Holy Cross priest Fr Aidan Troy has for the first time questioned the Human Rights Commission's handling of a case linked to the loyalist protest at the north Belfast school.
In a letter in today's (Wednesday) Irish News, Fr Troy credits two unnamed commissioners with supporting the schoolgirls on an almost daily basis as they made their way to school through the loyalist picket of 2001.
But while he praises the pair for displaying "the standard of dedication that society is entitled to expect from its human rights commission", he adds: "This standard is now open to question with the revelation of the communication between the [human rights commission] and the chief constable."
Last week the Northern Ireland Human Rights Commission (NIHRC) chief commissioner, Brice Dickson, spoke of how the organisation was split over its decision to help a Holy Cross parent launch a legal challenge to the policing of the protest.
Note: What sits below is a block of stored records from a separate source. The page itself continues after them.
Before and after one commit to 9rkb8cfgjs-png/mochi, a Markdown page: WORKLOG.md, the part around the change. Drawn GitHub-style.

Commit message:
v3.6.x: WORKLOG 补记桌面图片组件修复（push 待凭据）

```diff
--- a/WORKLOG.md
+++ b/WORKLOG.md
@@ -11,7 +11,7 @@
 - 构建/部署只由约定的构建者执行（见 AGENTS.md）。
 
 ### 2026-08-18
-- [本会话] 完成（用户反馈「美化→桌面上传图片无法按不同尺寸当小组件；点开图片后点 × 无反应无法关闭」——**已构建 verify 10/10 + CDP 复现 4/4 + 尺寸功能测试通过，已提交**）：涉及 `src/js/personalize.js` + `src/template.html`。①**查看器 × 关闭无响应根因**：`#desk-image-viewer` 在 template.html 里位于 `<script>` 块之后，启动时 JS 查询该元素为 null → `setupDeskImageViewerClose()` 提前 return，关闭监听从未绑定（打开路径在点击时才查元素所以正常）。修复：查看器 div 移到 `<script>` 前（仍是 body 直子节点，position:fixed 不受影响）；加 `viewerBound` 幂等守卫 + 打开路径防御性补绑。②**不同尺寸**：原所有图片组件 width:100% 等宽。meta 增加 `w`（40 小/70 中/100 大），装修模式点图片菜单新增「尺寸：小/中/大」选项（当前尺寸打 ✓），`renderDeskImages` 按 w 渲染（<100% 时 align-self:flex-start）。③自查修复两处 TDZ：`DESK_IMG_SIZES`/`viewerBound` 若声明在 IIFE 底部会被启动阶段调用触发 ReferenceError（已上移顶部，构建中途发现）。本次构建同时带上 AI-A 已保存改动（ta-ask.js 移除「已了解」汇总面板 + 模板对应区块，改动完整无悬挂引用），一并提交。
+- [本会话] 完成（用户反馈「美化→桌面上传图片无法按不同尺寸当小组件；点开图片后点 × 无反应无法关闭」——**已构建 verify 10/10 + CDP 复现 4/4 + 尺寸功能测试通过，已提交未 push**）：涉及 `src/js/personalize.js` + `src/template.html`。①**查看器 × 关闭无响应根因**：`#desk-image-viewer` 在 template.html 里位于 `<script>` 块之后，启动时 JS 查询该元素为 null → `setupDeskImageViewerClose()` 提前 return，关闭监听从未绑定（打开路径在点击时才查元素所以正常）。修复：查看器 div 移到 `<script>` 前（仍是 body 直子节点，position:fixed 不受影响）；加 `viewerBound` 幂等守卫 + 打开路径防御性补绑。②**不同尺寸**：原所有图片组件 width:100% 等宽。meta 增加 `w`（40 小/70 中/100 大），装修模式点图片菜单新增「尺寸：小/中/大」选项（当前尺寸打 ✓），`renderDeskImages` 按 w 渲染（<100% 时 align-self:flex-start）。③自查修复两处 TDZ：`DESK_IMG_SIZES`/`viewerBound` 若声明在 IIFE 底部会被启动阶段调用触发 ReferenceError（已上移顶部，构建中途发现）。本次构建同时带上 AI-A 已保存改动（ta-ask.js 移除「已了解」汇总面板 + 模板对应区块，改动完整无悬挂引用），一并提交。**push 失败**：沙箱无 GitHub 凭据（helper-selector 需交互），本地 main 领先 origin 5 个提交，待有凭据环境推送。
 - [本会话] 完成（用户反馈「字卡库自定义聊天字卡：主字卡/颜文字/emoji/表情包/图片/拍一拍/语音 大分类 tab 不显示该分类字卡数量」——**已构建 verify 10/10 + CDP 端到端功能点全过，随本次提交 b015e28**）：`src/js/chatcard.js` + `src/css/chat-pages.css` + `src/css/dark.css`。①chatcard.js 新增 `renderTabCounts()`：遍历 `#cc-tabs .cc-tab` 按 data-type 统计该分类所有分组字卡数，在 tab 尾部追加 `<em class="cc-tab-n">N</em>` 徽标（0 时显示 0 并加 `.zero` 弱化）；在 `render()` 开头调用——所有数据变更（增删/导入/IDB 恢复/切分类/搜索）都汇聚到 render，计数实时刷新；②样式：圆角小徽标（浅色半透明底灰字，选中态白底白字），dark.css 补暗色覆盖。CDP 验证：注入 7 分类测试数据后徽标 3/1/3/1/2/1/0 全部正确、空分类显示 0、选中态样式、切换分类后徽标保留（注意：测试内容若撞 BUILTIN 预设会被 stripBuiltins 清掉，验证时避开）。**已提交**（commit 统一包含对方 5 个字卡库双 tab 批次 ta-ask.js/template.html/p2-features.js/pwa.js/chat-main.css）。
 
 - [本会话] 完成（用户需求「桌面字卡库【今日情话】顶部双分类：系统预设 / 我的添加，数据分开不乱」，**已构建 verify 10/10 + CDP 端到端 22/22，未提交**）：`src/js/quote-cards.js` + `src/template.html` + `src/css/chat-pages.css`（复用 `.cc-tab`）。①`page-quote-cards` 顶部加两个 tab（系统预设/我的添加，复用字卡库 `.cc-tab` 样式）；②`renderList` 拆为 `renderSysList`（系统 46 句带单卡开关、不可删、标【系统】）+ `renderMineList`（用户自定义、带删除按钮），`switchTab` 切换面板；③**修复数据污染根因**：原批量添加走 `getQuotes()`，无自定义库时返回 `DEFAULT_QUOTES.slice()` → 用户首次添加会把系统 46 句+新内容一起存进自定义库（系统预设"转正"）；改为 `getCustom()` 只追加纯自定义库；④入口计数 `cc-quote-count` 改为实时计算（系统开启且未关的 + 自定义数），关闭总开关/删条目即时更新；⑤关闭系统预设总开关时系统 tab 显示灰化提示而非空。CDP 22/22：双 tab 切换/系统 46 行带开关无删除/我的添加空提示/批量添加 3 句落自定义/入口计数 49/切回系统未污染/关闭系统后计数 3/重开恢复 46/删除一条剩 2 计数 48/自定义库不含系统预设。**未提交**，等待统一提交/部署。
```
It has emerged that despite deciding to finance the parent's case, which was sparked by claims that police did not do enough to protect the children, Professor Dickson wrote to the then chief constable Sir Ronnie Flanagan revealing that the commission was divided.
Documents supplied to a parliamentary committee revealed that Prof Dickson wrote: "I myself am strongly of the view that the policing of the protest at the Holy Cross school has not been in breach of the Human Rights Act."
Sir Ronnie wrote back informing Prof Dickson that police lawyers were "anxious" to disclose his letter to the court. The chief constable also asked that the commission drop the case.
Publicly available minutes from a commission meeting held two weeks later suggest that Prof Dickson proposed dropping the case, though the commission ultimately continued to fund the parent's challenge.
Madden and Finucane, solicitors representing the Holy Cross parent, have characterised the episode as "a breach of trust".
In an Irish News interview Prof Dickson denied that he was unduly influenced by the chief constable, but conceded that if the same circumstances arose again: "I might judge the situation differently and not send such a letter."
SDLP leader Mark Durkan claimed that the incident undermined confidence in Prof Dickson's position, and he called for "frank answers".
Mr Durkan, and Sinn Féin's Martin McGuinness, are to hold separate meetings with Prof Dickson today.
Prof Dickson has said the entire commission believed that the protest represented a breach of the human rights of the Holy Cross girls, but that the group was divided on whether the police handled the protest properly.
Writing in his capacity as chairman of the board of governors of Holy Cross Girls Primary School, Fr Troy today comments for the first time on the affair.
He notes that Prof Dickson and two other commissioners visited the scene of the protest at its height.
But he reserves particular praise for two further unnamed commissioners, who he says attended the protest "on an almost daily basis" regularly accompanying the children and their parents to school.
"At all times these commissioners conducted themselves with integrity and objectivity and remained detached from the situation as much as anyone could," he says.
"They neither sought publicity nor recognition for their attendance but displayed courage and dedication in the face of death threats and torrents of abuse for which they earned the respect and gratitude of those who were aware of their presence."
He writes that the unnamed pair displayed "the standard of dedication" expected of the Human Rights Commission, adding: "This standard is now open to question with the revelation of the communication between the NIHRC and the chief constable after the commission's decision to support the Holy Cross parent's case."